WHAT TO DO
Scan the entries that follow and copy out every line containing "return".

Modification records
◆ ◆ ◆

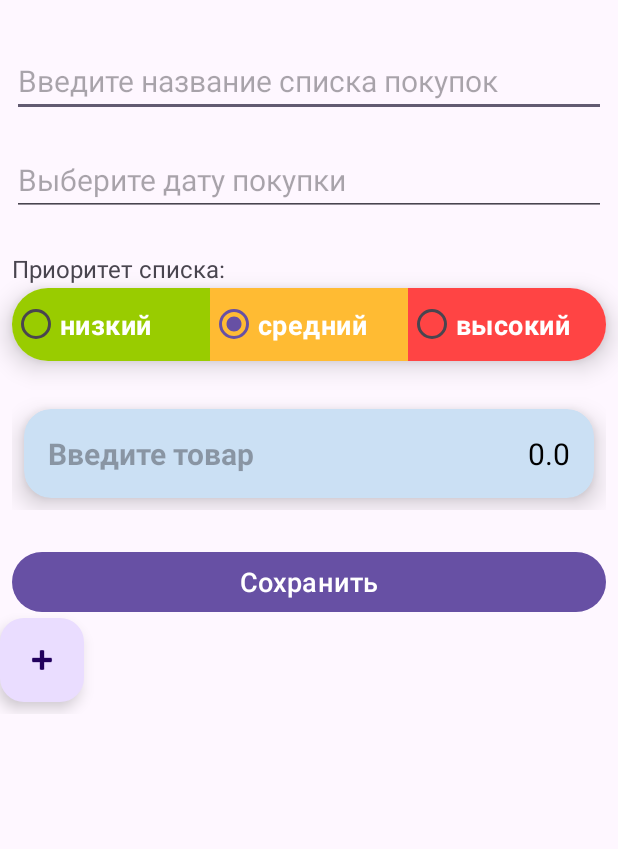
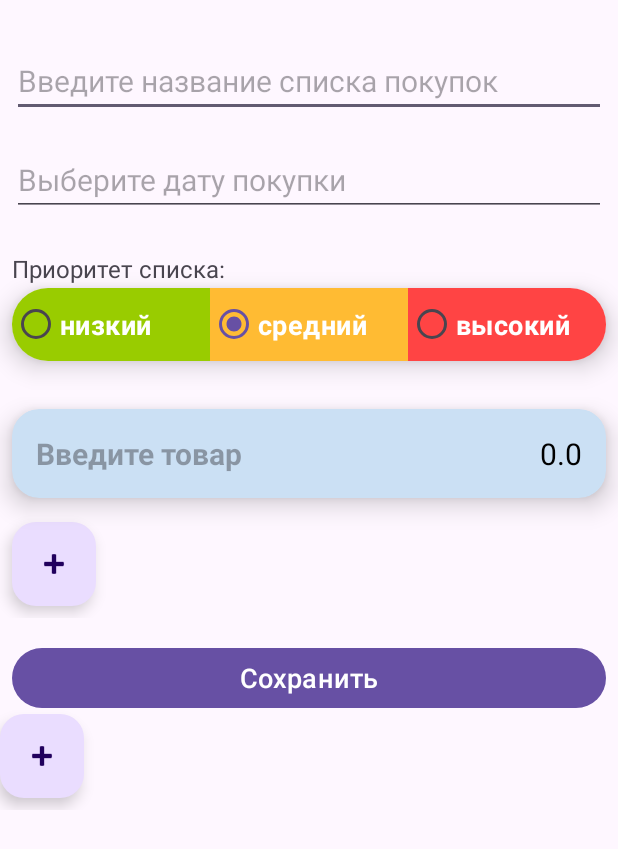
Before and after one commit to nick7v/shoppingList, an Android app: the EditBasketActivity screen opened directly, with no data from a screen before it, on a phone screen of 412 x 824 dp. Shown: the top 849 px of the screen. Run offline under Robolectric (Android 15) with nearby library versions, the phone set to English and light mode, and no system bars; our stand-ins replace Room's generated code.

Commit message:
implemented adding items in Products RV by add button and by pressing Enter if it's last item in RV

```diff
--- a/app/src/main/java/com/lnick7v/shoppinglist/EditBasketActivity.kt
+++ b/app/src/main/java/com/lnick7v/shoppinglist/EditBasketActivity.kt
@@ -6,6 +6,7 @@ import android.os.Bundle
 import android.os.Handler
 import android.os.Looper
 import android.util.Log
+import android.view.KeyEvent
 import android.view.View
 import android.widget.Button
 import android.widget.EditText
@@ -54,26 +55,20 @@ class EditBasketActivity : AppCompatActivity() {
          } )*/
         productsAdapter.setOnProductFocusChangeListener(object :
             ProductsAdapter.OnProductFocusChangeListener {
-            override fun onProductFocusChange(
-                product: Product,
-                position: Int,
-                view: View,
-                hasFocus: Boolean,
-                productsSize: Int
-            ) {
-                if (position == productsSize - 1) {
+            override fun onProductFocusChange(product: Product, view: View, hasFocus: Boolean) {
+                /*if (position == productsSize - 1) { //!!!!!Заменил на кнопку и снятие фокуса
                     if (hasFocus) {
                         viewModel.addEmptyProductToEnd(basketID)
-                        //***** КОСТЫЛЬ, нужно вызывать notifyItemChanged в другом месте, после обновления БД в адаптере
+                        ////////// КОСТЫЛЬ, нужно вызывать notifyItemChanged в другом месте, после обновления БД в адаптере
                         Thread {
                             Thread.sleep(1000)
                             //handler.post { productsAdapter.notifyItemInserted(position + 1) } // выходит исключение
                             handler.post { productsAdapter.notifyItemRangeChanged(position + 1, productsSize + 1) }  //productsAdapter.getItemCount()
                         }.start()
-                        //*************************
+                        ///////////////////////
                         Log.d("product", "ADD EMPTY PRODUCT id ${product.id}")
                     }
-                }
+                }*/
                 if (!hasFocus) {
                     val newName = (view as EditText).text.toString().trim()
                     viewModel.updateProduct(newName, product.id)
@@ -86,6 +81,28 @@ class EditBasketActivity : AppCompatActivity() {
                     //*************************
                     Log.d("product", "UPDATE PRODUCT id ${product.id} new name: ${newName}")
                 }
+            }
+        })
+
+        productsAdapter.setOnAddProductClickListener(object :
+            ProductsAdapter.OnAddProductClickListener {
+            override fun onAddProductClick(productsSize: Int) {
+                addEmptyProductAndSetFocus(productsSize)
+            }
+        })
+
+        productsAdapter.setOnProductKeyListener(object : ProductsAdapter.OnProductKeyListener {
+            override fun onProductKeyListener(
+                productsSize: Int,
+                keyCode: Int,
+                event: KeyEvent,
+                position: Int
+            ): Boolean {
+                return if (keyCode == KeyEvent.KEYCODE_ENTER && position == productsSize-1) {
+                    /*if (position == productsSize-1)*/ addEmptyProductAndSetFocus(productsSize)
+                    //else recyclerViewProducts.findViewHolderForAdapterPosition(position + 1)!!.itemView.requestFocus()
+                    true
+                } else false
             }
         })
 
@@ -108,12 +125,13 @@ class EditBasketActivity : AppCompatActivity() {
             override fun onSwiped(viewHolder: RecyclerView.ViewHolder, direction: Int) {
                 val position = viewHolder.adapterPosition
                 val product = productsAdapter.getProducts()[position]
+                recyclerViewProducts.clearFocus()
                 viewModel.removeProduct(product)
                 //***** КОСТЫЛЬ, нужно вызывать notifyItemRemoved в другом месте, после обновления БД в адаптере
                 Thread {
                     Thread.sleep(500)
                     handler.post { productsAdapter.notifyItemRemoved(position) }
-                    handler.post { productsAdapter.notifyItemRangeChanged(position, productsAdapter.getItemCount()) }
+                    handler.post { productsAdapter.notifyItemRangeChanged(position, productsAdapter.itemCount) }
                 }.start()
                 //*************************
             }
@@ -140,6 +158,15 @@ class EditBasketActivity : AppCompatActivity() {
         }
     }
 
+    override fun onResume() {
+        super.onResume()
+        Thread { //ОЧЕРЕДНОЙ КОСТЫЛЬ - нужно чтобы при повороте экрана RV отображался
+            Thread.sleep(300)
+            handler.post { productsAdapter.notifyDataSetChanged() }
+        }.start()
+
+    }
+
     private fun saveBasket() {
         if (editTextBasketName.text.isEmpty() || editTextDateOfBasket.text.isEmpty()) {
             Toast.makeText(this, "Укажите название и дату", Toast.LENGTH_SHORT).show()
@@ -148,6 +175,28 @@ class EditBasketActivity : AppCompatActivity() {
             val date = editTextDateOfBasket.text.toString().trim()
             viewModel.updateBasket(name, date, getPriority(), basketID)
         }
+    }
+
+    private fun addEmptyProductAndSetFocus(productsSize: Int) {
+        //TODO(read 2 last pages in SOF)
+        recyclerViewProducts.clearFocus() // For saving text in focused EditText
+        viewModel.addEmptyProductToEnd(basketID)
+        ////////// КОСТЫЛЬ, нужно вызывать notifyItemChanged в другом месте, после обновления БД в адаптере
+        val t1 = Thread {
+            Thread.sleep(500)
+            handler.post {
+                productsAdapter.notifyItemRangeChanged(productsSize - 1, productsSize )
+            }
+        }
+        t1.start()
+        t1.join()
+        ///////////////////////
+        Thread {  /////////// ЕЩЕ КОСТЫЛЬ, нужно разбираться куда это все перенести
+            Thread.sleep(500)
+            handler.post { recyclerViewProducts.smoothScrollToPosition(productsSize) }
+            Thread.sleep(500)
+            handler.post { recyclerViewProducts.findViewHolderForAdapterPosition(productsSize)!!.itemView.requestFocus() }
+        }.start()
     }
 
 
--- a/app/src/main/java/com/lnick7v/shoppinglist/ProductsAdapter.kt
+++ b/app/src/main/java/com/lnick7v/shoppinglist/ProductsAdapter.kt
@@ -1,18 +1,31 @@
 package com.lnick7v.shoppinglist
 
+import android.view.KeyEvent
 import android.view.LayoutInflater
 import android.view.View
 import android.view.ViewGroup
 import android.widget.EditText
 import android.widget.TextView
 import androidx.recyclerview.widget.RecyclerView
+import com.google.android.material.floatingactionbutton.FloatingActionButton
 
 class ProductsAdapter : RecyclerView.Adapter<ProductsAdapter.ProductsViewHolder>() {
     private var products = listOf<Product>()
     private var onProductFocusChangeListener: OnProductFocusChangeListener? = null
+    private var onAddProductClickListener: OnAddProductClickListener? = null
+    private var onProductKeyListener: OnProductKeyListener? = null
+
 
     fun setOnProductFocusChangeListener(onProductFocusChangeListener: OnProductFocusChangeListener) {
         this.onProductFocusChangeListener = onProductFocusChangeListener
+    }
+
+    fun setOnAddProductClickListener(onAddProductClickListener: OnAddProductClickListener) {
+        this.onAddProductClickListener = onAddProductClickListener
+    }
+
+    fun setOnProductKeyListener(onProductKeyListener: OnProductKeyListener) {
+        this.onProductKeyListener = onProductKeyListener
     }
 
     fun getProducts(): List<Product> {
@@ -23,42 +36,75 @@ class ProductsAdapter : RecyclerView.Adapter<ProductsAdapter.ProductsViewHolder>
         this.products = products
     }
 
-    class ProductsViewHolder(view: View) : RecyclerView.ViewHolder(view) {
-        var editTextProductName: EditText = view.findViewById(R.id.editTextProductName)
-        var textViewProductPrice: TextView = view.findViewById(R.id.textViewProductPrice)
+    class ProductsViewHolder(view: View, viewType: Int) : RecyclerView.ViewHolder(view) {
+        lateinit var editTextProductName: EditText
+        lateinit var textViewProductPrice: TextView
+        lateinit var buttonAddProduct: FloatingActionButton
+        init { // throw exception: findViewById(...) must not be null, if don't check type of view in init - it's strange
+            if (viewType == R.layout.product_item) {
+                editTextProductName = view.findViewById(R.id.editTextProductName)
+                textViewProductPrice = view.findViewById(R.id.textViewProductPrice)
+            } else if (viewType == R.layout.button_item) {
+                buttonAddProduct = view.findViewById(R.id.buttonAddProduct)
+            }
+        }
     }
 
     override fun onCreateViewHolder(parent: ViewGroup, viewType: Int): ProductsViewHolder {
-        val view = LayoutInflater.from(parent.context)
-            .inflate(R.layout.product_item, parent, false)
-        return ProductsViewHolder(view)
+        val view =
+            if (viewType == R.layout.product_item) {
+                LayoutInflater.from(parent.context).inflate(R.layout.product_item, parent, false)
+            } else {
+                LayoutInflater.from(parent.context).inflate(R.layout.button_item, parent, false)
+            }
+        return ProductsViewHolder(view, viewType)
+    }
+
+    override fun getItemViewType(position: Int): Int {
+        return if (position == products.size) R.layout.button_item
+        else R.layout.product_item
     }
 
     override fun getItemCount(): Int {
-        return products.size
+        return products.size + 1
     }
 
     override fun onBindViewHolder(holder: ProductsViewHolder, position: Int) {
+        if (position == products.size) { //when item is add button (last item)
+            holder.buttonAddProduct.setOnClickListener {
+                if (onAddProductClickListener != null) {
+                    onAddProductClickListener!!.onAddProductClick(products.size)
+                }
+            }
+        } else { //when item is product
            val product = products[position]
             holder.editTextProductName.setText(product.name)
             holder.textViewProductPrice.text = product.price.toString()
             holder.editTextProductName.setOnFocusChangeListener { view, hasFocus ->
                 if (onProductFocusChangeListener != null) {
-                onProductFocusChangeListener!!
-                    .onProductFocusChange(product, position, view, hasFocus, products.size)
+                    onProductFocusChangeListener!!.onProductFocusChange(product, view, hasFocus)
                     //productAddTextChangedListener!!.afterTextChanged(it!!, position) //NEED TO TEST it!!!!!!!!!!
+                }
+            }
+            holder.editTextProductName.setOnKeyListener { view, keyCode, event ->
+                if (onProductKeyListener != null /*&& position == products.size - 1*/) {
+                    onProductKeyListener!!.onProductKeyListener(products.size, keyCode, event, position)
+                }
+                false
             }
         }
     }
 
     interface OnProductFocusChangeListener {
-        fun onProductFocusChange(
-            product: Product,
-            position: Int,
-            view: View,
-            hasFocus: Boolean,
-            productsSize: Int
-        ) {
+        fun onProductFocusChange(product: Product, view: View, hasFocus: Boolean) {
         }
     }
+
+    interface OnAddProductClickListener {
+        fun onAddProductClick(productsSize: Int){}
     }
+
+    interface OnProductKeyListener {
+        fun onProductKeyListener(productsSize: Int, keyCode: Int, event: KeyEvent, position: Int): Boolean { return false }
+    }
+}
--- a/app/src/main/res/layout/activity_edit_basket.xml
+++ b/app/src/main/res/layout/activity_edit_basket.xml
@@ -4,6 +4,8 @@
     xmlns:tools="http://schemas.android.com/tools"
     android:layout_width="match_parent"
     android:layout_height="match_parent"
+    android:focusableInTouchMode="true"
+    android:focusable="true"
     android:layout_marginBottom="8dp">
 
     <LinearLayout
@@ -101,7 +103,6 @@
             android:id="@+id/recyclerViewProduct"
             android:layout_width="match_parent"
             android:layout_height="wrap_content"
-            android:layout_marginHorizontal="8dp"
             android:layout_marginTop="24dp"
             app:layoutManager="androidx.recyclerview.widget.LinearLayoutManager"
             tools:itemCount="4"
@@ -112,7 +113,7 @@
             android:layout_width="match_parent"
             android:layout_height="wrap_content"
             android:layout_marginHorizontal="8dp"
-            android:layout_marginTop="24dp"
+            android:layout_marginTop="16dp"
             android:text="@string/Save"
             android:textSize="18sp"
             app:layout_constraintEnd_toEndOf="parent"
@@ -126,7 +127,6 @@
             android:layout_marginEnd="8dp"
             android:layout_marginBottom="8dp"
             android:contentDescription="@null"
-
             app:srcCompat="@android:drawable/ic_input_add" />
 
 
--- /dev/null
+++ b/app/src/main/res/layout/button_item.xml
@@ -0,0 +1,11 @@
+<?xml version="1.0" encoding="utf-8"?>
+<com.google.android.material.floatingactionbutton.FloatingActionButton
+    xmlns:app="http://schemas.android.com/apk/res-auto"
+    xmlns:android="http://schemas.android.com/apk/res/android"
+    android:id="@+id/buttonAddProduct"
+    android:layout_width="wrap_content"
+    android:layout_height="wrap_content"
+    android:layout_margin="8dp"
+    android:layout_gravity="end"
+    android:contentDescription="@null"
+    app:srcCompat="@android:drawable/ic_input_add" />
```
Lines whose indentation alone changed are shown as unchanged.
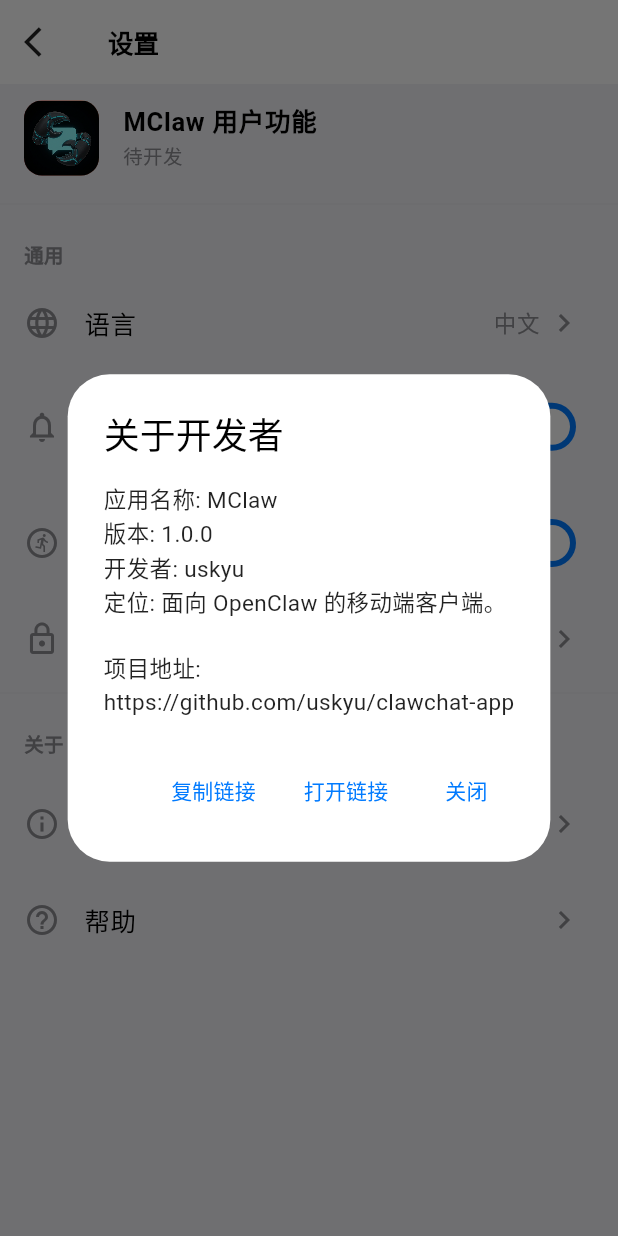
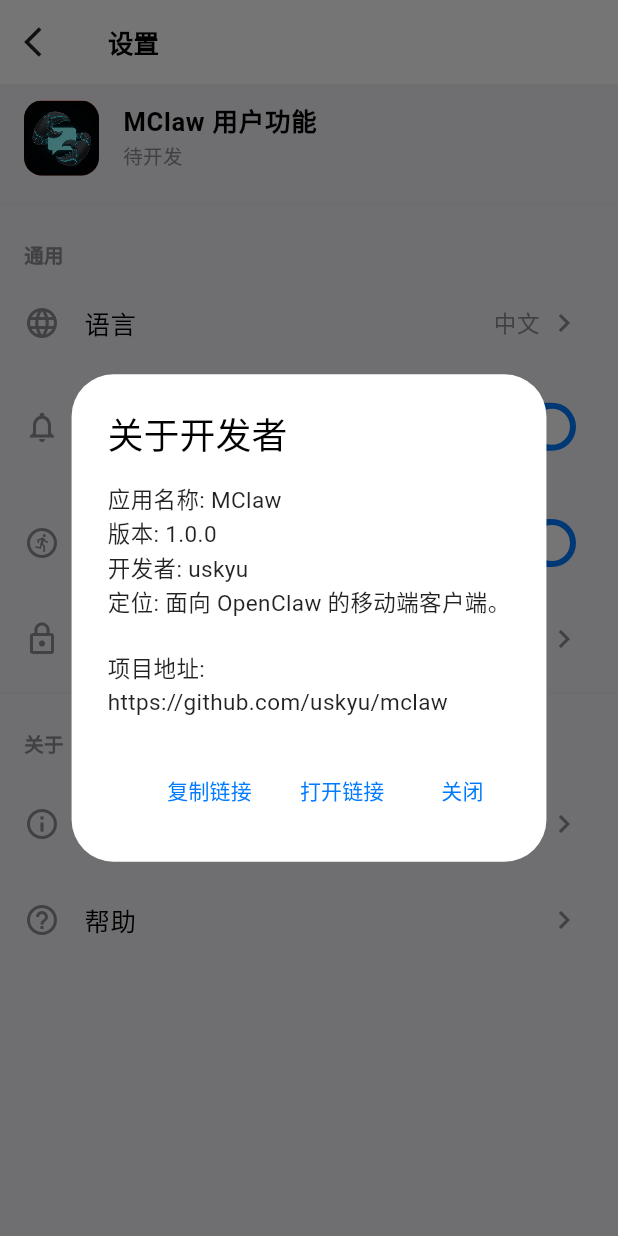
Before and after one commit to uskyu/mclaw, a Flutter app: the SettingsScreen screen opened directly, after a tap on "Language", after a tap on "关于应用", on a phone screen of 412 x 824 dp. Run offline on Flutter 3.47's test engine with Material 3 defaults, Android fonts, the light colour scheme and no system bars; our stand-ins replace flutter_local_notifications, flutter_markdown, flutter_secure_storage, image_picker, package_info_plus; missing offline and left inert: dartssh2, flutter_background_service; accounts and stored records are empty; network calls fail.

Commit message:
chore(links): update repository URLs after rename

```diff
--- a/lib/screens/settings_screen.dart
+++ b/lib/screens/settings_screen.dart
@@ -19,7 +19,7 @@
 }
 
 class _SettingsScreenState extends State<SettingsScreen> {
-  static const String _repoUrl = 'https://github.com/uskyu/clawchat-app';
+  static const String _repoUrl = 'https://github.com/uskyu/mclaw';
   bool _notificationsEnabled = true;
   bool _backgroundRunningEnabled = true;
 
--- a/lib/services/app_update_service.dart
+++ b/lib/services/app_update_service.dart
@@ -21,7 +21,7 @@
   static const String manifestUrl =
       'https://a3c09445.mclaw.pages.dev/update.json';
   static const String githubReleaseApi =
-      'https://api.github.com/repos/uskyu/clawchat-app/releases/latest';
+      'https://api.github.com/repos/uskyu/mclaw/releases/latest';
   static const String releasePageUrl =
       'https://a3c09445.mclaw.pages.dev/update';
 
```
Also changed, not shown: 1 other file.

◆ ◆ ◆

THE ANSWER
+                return if (keyCode == KeyEvent.KEYCODE_ENTER && position == productsSize-1) {
-        return ProductsViewHolder(view)
+        return ProductsViewHolder(view, viewType)
+        return if (position == products.size) R.layout.button_item
-        return products.size
+        return products.size + 1
+        fun onProductKeyListener(productsSize: Int, keyCode: Int, event: KeyEvent, position: Int): Boolean { return false }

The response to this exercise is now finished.